Reproduce the records below exactly as they appear, omitting any pictures they contain.

Items from a dataset:
○ ○ ○ ○ ○ ○ ○

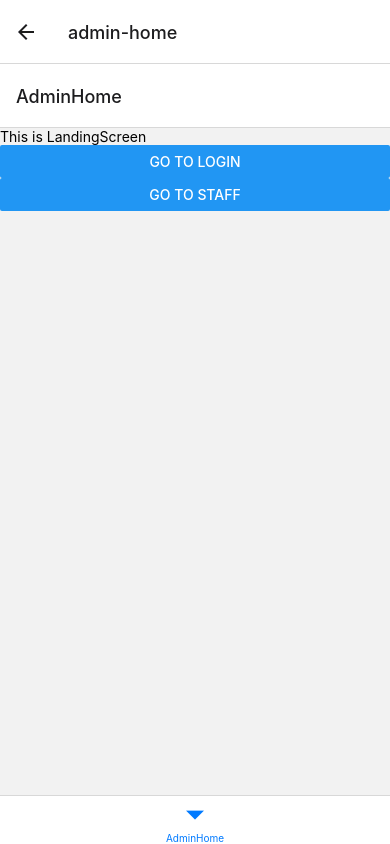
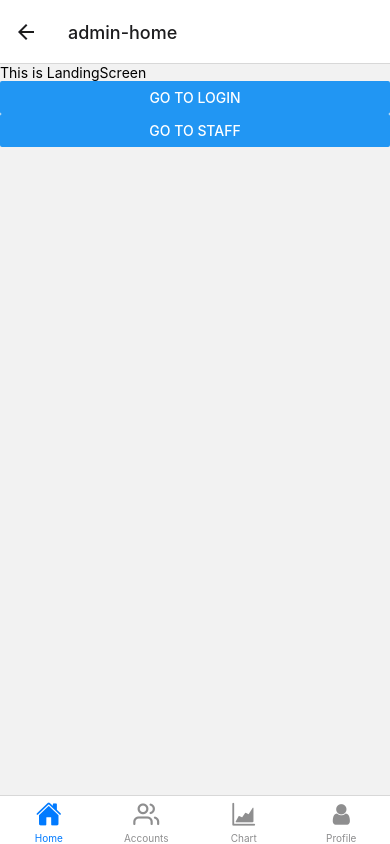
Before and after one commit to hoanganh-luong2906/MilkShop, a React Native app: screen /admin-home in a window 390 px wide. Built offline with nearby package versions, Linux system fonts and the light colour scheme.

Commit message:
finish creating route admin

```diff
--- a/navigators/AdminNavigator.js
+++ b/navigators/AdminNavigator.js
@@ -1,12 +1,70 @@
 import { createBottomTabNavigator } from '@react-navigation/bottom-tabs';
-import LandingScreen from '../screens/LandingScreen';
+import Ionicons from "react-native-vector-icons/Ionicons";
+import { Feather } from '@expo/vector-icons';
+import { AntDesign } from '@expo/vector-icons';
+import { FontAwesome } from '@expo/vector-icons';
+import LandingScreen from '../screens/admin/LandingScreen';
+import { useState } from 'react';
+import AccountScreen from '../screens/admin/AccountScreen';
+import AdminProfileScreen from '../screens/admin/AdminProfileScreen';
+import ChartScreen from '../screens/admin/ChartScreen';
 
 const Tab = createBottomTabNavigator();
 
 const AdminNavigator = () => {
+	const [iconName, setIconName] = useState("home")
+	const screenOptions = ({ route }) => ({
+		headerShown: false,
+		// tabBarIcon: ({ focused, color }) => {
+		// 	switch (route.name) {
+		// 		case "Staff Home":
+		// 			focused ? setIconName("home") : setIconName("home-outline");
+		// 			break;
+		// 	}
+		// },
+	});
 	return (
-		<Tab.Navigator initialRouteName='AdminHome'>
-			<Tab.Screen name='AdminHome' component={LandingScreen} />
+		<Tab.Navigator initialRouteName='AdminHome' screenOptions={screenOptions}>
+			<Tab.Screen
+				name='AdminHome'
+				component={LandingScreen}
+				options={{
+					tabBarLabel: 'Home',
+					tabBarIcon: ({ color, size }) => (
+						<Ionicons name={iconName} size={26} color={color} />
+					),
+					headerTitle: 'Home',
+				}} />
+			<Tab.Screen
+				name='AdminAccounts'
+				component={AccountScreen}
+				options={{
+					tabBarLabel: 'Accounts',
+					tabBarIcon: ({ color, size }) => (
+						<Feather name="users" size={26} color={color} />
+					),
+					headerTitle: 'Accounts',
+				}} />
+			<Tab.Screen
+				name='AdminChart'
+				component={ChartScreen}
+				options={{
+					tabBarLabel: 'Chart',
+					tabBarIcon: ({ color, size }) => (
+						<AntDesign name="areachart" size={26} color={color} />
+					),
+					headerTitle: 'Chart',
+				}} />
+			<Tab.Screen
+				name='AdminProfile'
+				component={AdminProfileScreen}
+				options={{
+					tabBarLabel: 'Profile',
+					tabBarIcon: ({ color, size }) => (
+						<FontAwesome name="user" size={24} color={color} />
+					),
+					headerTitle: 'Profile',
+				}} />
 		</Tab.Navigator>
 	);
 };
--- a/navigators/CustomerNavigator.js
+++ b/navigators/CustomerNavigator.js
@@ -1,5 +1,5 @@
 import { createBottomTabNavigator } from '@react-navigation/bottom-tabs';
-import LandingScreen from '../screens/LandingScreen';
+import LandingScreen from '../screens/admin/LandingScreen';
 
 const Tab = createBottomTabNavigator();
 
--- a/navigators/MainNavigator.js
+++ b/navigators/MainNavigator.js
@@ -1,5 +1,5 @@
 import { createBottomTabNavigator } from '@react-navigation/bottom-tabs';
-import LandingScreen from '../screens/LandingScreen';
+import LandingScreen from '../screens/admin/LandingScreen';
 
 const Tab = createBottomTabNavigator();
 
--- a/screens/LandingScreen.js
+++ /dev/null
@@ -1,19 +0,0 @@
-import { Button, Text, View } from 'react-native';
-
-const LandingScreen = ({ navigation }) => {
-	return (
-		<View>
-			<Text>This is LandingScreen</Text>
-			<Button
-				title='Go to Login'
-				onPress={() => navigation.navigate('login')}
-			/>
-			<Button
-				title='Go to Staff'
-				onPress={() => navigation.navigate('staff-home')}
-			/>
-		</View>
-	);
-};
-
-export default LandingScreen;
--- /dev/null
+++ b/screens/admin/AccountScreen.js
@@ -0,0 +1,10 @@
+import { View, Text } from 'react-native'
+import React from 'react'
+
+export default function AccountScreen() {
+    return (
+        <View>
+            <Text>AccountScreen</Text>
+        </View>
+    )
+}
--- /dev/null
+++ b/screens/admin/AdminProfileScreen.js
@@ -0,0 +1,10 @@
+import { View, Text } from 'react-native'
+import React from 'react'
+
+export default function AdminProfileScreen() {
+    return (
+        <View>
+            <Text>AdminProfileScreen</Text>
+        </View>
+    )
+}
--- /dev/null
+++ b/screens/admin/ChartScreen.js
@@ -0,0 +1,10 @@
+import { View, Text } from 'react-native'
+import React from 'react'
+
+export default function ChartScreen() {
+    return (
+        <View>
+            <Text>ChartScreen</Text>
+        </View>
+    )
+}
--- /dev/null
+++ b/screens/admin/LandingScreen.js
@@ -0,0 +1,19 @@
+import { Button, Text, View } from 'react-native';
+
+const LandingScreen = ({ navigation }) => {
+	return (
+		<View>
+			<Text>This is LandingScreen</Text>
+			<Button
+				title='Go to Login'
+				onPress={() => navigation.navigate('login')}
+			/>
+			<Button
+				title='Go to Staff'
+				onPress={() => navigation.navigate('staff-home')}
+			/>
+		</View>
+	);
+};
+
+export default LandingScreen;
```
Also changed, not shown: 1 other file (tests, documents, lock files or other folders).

○ ○ ○ ○ ○ ○ ○

**Response:**
Before and after one commit to hoanganh-luong2906/MilkShop, a React Native app: screen /admin-home in a window 390 px wide. Built offline with nearby package versions, Linux system fonts and the light colour scheme.

Commit message:
finish creating route admin

```diff
--- a/navigators/AdminNavigator.js
+++ b/navigators/AdminNavigator.js
@@ -1,12 +1,70 @@
 import { createBottomTabNavigator } from '@react-navigation/bottom-tabs';
-import LandingScreen from '../screens/LandingScreen';
+import Ionicons from "react-native-vector-icons/Ionicons";
+import { Feather } from '@expo/vector-icons';
+import { AntDesign } from '@expo/vector-icons';
+import { FontAwesome } from '@expo/vector-icons';
+import LandingScreen from '../screens/admin/LandingScreen';
+import { useState } from 'react';
+import AccountScreen from '../screens/admin/AccountScreen';
+import AdminProfileScreen from '../screens/admin/AdminProfileScreen';
+import ChartScreen from '../screens/admin/ChartScreen';
 
 const Tab = createBottomTabNavigator();
 
 const AdminNavigator = () => {
+	const [iconName, setIconName] = useState("home")
+	const screenOptions = ({ route }) => ({
+		headerShown: false,
+		// tabBarIcon: ({ focused, color }) => {
+		// 	switch (route.name) {
+		// 		case "Staff Home":
+		// 			focused ? setIconName("home") : setIconName("home-outline");
+		// 			break;
+		// 	}
+		// },
+	});
 	return (
-		<Tab.Navigator initialRouteName='AdminHome'>
-			<Tab.Screen name='AdminHome' component={LandingScreen} />
+		<Tab.Navigator initialRouteName='AdminHome' screenOptions={screenOptions}>
+			<Tab.Screen
+				name='AdminHome'
+				component={LandingScreen}
+				options={{
+					tabBarLabel: 'Home',
+					tabBarIcon: ({ color, size }) => (
+						<Ionicons name={iconName} size={26} color={color} />
+					),
+					headerTitle: 'Home',
+				}} />
+			<Tab.Screen
+				name='AdminAccounts'
+				component={AccountScreen}
+				options={{
+					tabBarLabel: 'Accounts',
+					tabBarIcon: ({ color, size }) => (
+						<Feather name="users" size={26} color={color} />
+					),
+					headerTitle: 'Accounts',
+				}} />
+			<Tab.Screen
+				name='AdminChart'
+				component={ChartScreen}
+				options={{
+					tabBarLabel: 'Chart',
+					tabBarIcon: ({ color, size }) => (
+						<AntDesign name="areachart" size={26} color={color} />
+					),
+					headerTitle: 'Chart',
+				}} />
+			<Tab.Screen
+				name='AdminProfile'
+				component={AdminProfileScreen}
+				options={{
+					tabBarLabel: 'Profile',
+					tabBarIcon: ({ color, size }) => (
+						<FontAwesome name="user" size={24} color={color} />
+					),
+					headerTitle: 'Profile',
+				}} />
 		</Tab.Navigator>
 	);
 };
--- a/navigators/CustomerNavigator.js
+++ b/navigators/CustomerNavigator.js
@@ -1,5 +1,5 @@
 import { createBottomTabNavigator } from '@react-navigation/bottom-tabs';
-import LandingScreen from '../screens/LandingScreen';
+import LandingScreen from '../screens/admin/LandingScreen';
 
 const Tab = createBottomTabNavigator();
 
--- a/navigators/MainNavigator.js
+++ b/navigators/MainNavigator.js
@@ -1,5 +1,5 @@
 import { createBottomTabNavigator } from '@react-navigation/bottom-tabs';
-import LandingScreen from '../screens/LandingScreen';
+import LandingScreen from '../screens/admin/LandingScreen';
 
 const Tab = createBottomTabNavigator();
 
--- a/screens/LandingScreen.js
+++ /dev/null
@@ -1,19 +0,0 @@
-import { Button, Text, View } from 'react-native';
-
-const LandingScreen = ({ navigation }) => {
-	return (
-		<View>
-			<Text>This is LandingScreen</Text>
-			<Button
-				title='Go to Login'
-				onPress={() => navigation.navigate('login')}
-			/>
-			<Button
-				title='Go to Staff'
-				onPress={() => navigation.navigate('staff-home')}
-			/>
-		</View>
-	);
-};
-
-export default LandingScreen;
--- /dev/null
+++ b/screens/admin/AccountScreen.js
@@ -0,0 +1,10 @@
+import { View, Text } from 'react-native'
+import React from 'react'
+
+export default function AccountScreen() {
+    return (
+        <View>
+            <Text>AccountScreen</Text>
+        </View>
+    )
+}
--- /dev/null
+++ b/screens/admin/AdminProfileScreen.js
@@ -0,0 +1,10 @@
+import { View, Text } from 'react-native'
+import React from 'react'
+
+export default function AdminProfileScreen() {
+    return (
+        <View>
+            <Text>AdminProfileScreen</Text>
+        </View>
+    )
+}
--- /dev/null
+++ b/screens/admin/ChartScreen.js
@@ -0,0 +1,10 @@
+import { View, Text } from 'react-native'
+import React from 'react'
+
+export default function ChartScreen() {
+    return (
+        <View>
+            <Text>ChartScreen</Text>
+        </View>
+    )
+}
--- /dev/null
+++ b/screens/admin/LandingScreen.js
@@ -0,0 +1,19 @@
+import { Button, Text, View } from 'react-native';
+
+const LandingScreen = ({ navigation }) => {
+	return (
+		<View>
+			<Text>This is LandingScreen</Text>
+			<Button
+				title='Go to Login'
+				onPress={() => navigation.navigate('login')}
+			/>
+			<Button
+				title='Go to Staff'
+				onPress={() => navigation.navigate('staff-home')}
+			/>
+		</View>
+	);
+};
+
+export default LandingScreen;
```
Also changed, not shown: 1 other file (tests, documents, lock files or other folders).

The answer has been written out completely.